Directions
In the entries below, find the lines that contain the word "input" and copy them.

#### Given records

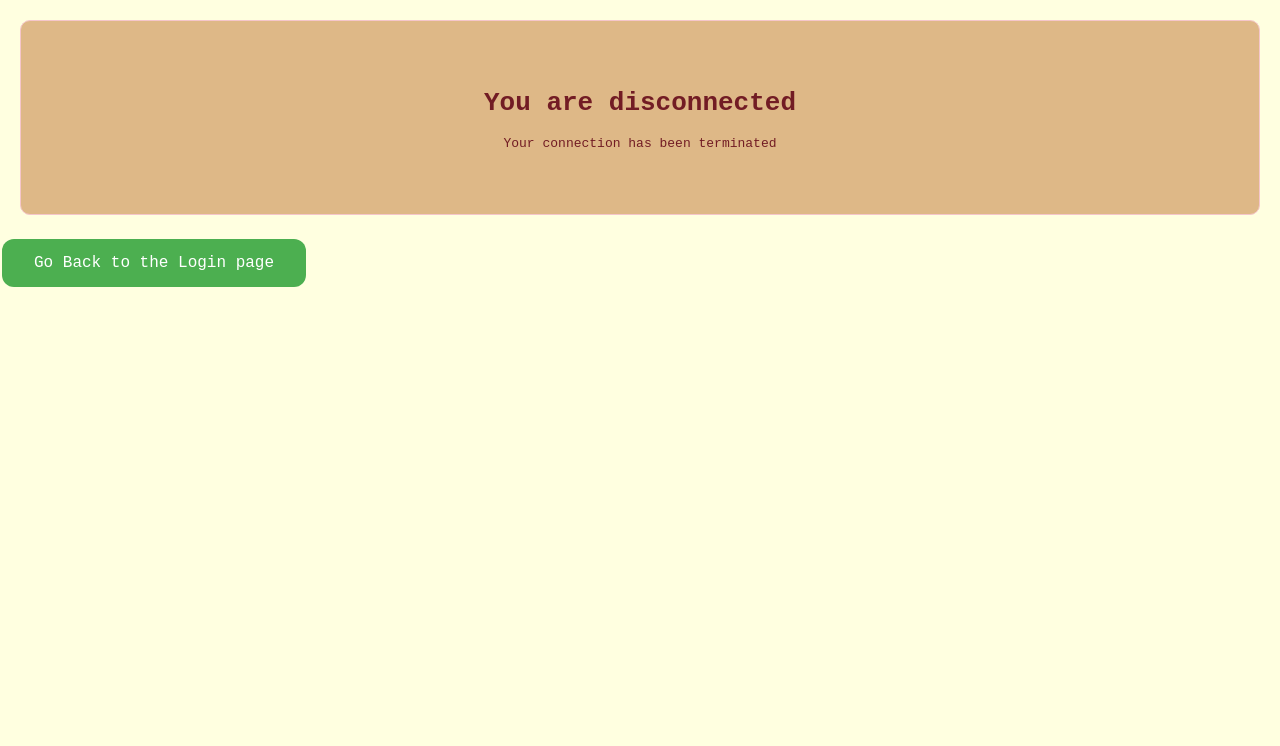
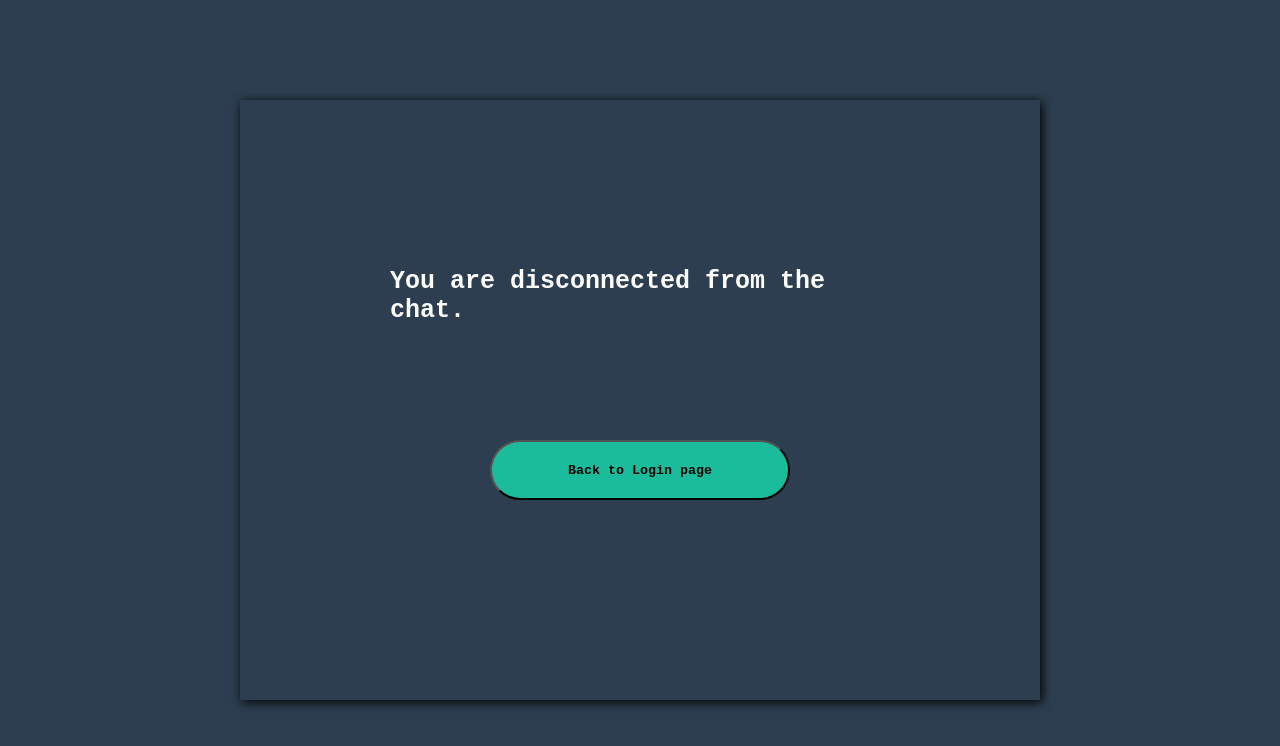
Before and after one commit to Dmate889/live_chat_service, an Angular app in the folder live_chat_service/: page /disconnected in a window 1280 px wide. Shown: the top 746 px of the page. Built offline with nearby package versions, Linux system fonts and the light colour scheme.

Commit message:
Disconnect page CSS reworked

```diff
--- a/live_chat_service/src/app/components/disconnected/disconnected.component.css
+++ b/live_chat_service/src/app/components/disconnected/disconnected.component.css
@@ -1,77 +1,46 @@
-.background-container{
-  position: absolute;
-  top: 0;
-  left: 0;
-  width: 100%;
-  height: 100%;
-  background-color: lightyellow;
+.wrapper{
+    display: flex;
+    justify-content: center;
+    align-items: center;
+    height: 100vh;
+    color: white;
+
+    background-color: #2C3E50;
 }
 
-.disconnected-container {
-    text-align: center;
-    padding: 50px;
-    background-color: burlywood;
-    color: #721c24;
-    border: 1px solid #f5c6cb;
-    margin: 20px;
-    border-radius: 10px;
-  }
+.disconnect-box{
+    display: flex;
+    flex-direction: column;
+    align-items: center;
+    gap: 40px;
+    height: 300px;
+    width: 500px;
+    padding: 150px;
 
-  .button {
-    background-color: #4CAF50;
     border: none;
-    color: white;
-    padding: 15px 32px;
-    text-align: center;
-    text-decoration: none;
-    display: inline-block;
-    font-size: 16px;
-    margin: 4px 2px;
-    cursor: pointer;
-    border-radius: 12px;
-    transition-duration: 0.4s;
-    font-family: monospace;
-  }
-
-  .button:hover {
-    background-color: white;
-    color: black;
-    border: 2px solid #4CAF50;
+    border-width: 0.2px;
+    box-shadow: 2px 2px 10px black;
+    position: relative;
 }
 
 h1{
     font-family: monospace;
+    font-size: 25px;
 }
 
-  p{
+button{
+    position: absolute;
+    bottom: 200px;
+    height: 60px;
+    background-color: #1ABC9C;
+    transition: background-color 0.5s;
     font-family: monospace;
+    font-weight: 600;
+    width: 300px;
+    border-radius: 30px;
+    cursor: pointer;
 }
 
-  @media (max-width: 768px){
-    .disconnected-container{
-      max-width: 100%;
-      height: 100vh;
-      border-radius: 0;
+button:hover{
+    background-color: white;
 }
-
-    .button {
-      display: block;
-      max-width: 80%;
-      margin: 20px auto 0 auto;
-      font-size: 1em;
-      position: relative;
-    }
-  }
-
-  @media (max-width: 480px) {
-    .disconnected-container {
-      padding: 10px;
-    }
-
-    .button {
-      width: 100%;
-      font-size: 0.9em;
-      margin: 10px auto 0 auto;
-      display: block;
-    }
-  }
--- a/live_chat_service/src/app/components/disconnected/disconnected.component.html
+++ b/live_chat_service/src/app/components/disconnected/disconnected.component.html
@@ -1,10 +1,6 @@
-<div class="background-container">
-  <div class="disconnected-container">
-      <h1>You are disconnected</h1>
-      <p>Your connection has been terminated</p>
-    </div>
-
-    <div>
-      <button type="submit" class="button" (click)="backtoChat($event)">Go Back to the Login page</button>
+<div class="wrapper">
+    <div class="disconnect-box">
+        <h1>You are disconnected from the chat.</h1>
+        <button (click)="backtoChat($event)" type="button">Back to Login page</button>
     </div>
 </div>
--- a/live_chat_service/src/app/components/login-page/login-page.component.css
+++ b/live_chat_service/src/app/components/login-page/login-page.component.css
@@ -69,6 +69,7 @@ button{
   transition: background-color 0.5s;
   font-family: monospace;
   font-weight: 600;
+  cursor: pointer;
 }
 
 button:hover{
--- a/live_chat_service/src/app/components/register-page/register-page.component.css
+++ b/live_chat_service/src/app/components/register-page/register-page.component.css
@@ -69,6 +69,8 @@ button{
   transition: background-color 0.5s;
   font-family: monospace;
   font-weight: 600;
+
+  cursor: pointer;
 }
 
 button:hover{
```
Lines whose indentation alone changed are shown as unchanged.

########
#### Given records

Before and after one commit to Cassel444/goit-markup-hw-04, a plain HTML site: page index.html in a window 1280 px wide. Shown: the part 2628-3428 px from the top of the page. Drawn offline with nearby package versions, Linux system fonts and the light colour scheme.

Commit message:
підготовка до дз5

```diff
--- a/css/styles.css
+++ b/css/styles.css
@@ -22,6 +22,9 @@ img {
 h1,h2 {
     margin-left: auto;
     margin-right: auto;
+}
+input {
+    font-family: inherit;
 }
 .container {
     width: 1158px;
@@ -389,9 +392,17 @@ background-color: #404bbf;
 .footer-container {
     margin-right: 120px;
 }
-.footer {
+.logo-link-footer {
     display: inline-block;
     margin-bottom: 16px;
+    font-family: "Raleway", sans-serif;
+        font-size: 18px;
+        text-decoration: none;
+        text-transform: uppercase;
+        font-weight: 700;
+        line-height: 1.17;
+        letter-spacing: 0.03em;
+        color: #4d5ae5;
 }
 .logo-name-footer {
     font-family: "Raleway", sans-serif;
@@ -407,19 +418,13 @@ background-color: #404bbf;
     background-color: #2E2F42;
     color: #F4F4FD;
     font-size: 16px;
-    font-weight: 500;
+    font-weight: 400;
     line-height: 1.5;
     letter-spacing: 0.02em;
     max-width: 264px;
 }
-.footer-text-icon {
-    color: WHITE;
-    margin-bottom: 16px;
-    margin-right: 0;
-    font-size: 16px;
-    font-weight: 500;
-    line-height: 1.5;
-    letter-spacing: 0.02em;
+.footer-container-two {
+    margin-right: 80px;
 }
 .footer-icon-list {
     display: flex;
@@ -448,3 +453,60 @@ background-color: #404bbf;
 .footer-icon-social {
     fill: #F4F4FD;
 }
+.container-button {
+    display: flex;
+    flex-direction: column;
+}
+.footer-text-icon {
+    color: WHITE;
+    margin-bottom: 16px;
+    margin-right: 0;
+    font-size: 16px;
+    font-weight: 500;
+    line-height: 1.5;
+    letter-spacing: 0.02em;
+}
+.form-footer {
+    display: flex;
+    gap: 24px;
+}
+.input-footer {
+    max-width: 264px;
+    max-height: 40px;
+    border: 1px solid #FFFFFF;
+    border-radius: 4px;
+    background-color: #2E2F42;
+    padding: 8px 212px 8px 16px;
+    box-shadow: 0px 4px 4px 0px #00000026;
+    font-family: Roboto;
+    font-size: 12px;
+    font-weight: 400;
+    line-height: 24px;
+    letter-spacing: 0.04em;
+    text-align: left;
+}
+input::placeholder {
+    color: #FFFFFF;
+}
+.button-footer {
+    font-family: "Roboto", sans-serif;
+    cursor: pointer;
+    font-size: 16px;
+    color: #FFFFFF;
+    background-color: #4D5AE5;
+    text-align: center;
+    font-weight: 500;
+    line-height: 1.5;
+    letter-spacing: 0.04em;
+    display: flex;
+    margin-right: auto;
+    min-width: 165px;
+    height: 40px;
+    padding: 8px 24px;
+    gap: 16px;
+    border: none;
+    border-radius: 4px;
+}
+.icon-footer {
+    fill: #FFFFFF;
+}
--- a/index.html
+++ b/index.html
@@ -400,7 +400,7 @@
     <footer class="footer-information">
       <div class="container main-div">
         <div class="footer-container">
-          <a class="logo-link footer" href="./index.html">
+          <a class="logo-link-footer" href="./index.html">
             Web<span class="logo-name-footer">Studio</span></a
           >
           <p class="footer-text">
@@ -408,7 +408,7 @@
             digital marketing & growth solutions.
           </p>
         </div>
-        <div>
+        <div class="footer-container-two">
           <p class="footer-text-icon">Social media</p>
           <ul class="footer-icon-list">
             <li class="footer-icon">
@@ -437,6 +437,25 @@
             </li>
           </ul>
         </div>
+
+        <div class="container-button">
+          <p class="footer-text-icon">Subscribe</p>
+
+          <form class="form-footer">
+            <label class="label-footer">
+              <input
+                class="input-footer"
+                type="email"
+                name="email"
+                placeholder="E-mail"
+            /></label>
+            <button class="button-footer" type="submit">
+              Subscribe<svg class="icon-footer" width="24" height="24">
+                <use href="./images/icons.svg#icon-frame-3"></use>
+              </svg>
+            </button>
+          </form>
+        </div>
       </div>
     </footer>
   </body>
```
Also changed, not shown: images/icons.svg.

########

Answer to this task
+input {
+.input-footer {
+input::placeholder {
+              <input
+                class="input-footer"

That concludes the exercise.